#### Records provided ####

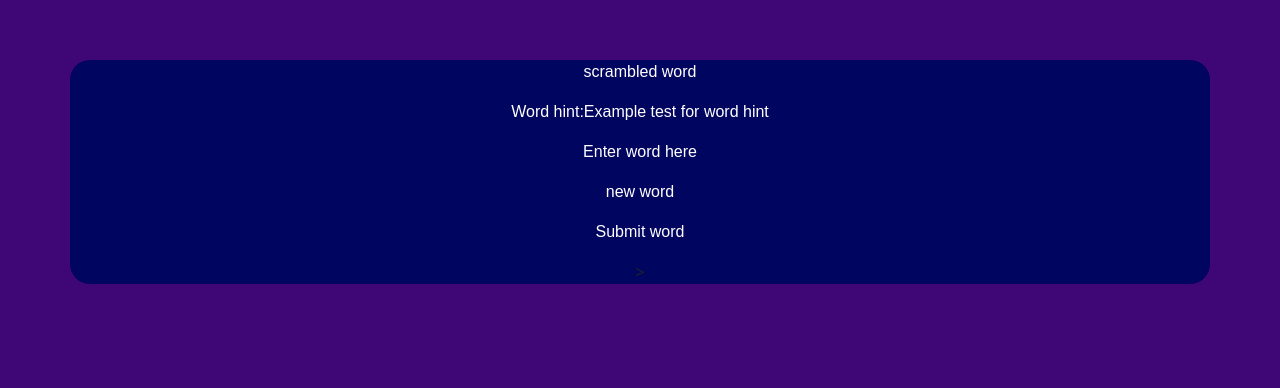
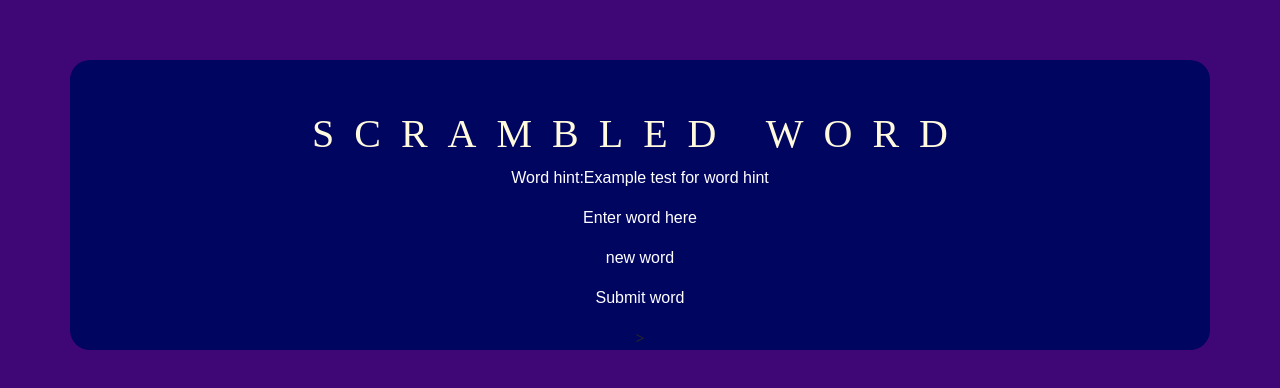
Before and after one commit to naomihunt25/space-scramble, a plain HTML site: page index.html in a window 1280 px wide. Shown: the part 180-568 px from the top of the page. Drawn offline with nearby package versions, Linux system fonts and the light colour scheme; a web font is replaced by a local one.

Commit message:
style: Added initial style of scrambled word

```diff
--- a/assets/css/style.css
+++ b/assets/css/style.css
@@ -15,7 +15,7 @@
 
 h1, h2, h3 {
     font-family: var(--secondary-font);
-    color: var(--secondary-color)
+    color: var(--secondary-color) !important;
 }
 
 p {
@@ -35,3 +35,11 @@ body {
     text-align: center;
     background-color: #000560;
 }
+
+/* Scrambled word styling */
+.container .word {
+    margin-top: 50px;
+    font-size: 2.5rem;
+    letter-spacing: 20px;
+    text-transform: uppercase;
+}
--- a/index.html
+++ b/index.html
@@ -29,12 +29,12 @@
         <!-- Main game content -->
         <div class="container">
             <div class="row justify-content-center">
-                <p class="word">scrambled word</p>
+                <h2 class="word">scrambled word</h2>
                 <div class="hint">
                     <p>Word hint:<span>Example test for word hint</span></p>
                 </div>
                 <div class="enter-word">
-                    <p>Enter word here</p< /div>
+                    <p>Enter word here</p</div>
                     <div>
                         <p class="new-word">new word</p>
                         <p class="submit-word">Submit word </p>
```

####

_Your instructions_
Retype the records above exactly. Leave the pictures out.

_Output for this exercise_
Before and after one commit to naomihunt25/space-scramble, a plain HTML site: page index.html in a window 1280 px wide. Shown: the part 180-568 px from the top of the page. Drawn offline with nearby package versions, Linux system fonts and the light colour scheme; a web font is replaced by a local one.

Commit message:
style: Added initial style of scrambled word

```diff
--- a/assets/css/style.css
+++ b/assets/css/style.css
@@ -15,7 +15,7 @@
 
 h1, h2, h3 {
     font-family: var(--secondary-font);
-    color: var(--secondary-color)
+    color: var(--secondary-color) !important;
 }
 
 p {
@@ -35,3 +35,11 @@ body {
     text-align: center;
     background-color: #000560;
 }
+
+/* Scrambled word styling */
+.container .word {
+    margin-top: 50px;
+    font-size: 2.5rem;
+    letter-spacing: 20px;
+    text-transform: uppercase;
+}
--- a/index.html
+++ b/index.html
@@ -29,12 +29,12 @@
         <!-- Main game content -->
         <div class="container">
             <div class="row justify-content-center">
-                <p class="word">scrambled word</p>
+                <h2 class="word">scrambled word</h2>
                 <div class="hint">
                     <p>Word hint:<span>Example test for word hint</span></p>
                 </div>
                 <div class="enter-word">
-                    <p>Enter word here</p< /div>
+                    <p>Enter word here</p</div>
                     <div>
                         <p class="new-word">new word</p>
                         <p class="submit-word">Submit word </p>
```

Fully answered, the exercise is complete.